◆ Aim of the task ◆
Whenever a line of the entries below holds the string "variants", copy that line and return it.

[[ Data extracts open ]]

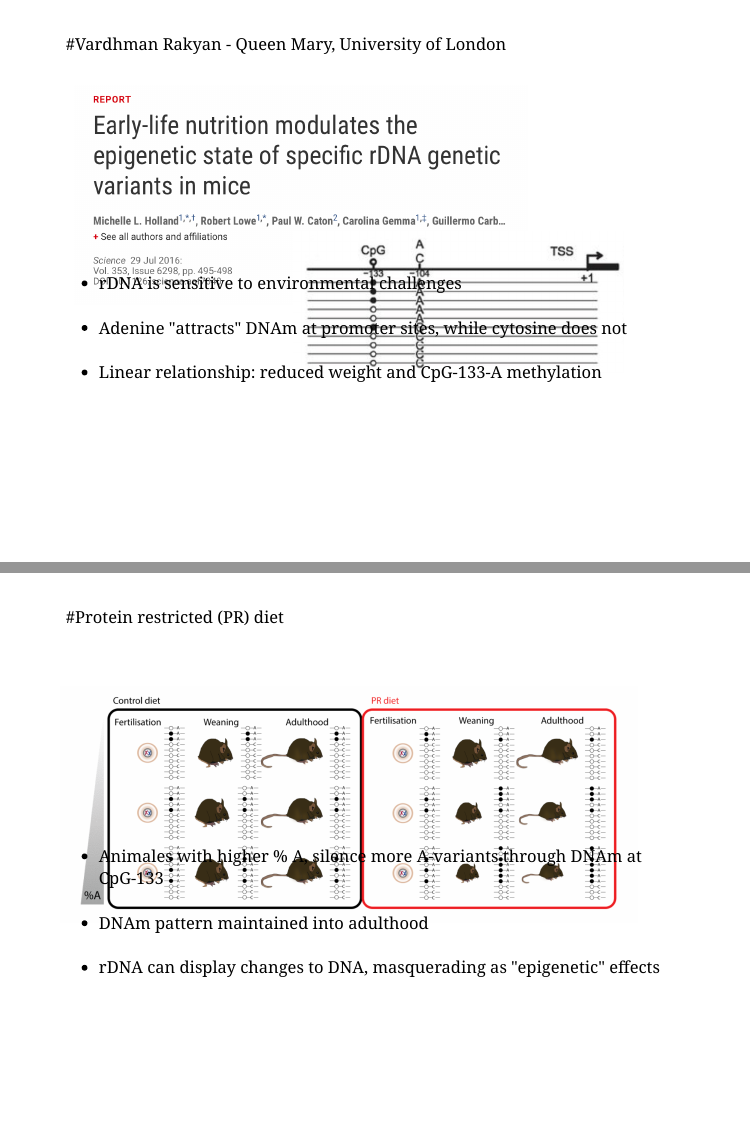
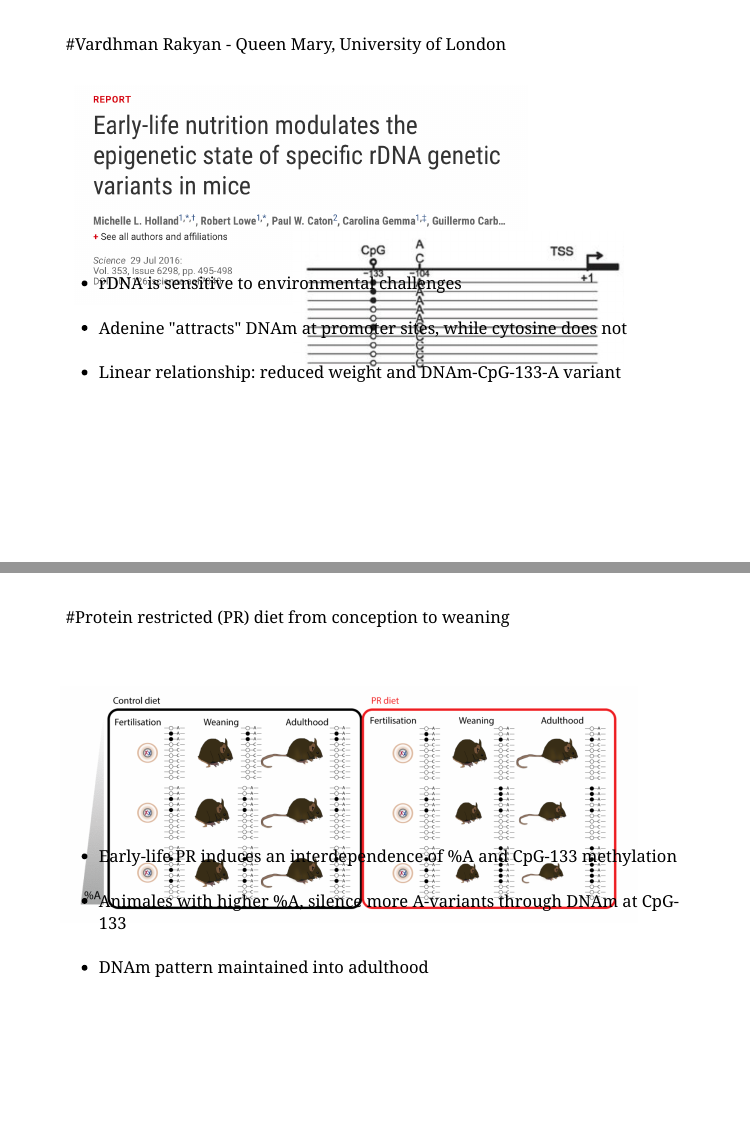
Before and after one commit to jonellevillar/Martens_meeting, an R Markdown document (Martens_meeting_Jan13.Rmd): pages 7 and 8 of 11, joined at a grey line. The pictures show the slides in the output file Martens_meeting_Jan13.html that the author committed with the source; the slides are laid out offline by our stand-in for remark.js, each with all of its steps uncovered, in fonts that may differ from those the slides ask for, and without slide numbers, shadows or browser add-ons; a font, style sheet, LaTeX package, included part or bibliography that could not be used is replaced or left out.

Commit message:
final update

```diff
--- a/Martens_meeting_Jan13.Rmd
+++ b/Martens_meeting_Jan13.Rmd
@@ -95,7 +95,7 @@ background-size:400px, 550px
 .large[
 -  rDNA is sensitive to environmental challenges<br /> <br />
 -  Adenine "attracts" DNAm at promoter sites, while cytosine does not<br /> <br />
--  Linear relationship: reduced weight and CpG-133-A methylation]
+-  Linear relationship: reduced weight and DNAm-CpG-133-A variant]
 
 ---
 background-image: url(img/epi_inheritance.png)
@@ -105,14 +105,14 @@ background-size:700px
 
 class:Center, top
 
-#Protein restricted (PR) diet<br /> <br /> <br /> <br /> <br /> <br /> <br /> <br /> <br /> <br />
+#Protein restricted (PR) diet from conception to weaning<br /> <br /> <br /> <br /> <br /> <br /> <br /> <br /> <br /> <br />
 
 
 
 .large[
--  Animales with higher % A, silence more A-variants through DNAm at CpG-133<br /> <br />
--  DNAm pattern maintained into adulthood<br /> <br />
--  rDNA can display changes to DNA, masquerading as "epigenetic" effects
+- Early-life PR induces an interdependence of %A and  CpG-133 methylation<br /> <br />
+-  Animales with higher %A, silence more A-variants through DNAm at CpG-133<br /> <br />
+-  DNAm pattern maintained into adulthood
 ]
 
 
```
Also changed, not shown: Martens_meeting_Jan13.html.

[[ Data extracts closed ]]

◆ Solved problem ◆
--  Animales with higher % A, silence more A-variants through DNAm at CpG-133<br /> <br />
+-  Animales with higher %A, silence more A-variants through DNAm at CpG-133<br /> <br />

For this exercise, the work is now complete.